• [YOUR OBJECTIVE]:
Would you output the whole of the data exactly?

Dataset excerpts
"""
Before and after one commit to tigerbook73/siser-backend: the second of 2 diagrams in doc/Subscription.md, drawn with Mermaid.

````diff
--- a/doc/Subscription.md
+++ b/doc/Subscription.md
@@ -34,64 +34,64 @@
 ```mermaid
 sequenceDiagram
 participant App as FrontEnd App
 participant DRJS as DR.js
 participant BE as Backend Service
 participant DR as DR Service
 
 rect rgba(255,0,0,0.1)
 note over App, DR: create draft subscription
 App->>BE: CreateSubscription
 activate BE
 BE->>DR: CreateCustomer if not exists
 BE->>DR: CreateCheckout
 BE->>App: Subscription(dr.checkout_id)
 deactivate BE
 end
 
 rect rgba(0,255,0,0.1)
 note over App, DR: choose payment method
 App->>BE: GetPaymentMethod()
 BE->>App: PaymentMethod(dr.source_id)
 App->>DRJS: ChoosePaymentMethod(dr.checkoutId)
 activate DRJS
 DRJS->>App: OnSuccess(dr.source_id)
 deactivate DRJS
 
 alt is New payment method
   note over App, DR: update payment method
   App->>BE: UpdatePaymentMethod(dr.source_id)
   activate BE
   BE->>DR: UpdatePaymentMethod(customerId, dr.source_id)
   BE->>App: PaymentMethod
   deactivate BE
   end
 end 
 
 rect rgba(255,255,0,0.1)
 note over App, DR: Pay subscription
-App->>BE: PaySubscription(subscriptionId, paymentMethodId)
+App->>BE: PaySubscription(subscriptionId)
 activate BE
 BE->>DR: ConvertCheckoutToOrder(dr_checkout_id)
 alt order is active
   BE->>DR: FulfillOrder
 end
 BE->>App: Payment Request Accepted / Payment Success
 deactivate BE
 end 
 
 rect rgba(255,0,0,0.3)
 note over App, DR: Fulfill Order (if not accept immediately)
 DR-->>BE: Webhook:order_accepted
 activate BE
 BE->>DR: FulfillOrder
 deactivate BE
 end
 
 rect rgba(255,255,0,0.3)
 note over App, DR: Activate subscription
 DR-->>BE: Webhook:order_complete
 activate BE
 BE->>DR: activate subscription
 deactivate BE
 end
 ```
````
"""
• [REPLY]:
Before and after one commit to tigerbook73/siser-backend: the second of 2 diagrams in doc/Subscription.md, drawn with Mermaid.

````diff
--- a/doc/Subscription.md
+++ b/doc/Subscription.md
@@ -34,64 +34,64 @@
 ```mermaid
 sequenceDiagram
 participant App as FrontEnd App
 participant DRJS as DR.js
 participant BE as Backend Service
 participant DR as DR Service
 
 rect rgba(255,0,0,0.1)
 note over App, DR: create draft subscription
 App->>BE: CreateSubscription
 activate BE
 BE->>DR: CreateCustomer if not exists
 BE->>DR: CreateCheckout
 BE->>App: Subscription(dr.checkout_id)
 deactivate BE
 end
 
 rect rgba(0,255,0,0.1)
 note over App, DR: choose payment method
 App->>BE: GetPaymentMethod()
 BE->>App: PaymentMethod(dr.source_id)
 App->>DRJS: ChoosePaymentMethod(dr.checkoutId)
 activate DRJS
 DRJS->>App: OnSuccess(dr.source_id)
 deactivate DRJS
 
 alt is New payment method
   note over App, DR: update payment method
   App->>BE: UpdatePaymentMethod(dr.source_id)
   activate BE
   BE->>DR: UpdatePaymentMethod(customerId, dr.source_id)
   BE->>App: PaymentMethod
   deactivate BE
   end
 end 
 
 rect rgba(255,255,0,0.1)
 note over App, DR: Pay subscription
-App->>BE: PaySubscription(subscriptionId, paymentMethodId)
+App->>BE: PaySubscription(subscriptionId)
 activate BE
 BE->>DR: ConvertCheckoutToOrder(dr_checkout_id)
 alt order is active
   BE->>DR: FulfillOrder
 end
 BE->>App: Payment Request Accepted / Payment Success
 deactivate BE
 end 
 
 rect rgba(255,0,0,0.3)
 note over App, DR: Fulfill Order (if not accept immediately)
 DR-->>BE: Webhook:order_accepted
 activate BE
 BE->>DR: FulfillOrder
 deactivate BE
 end
 
 rect rgba(255,255,0,0.3)
 note over App, DR: Activate subscription
 DR-->>BE: Webhook:order_complete
 activate BE
 BE->>DR: activate subscription
 deactivate BE
 end
 ```
````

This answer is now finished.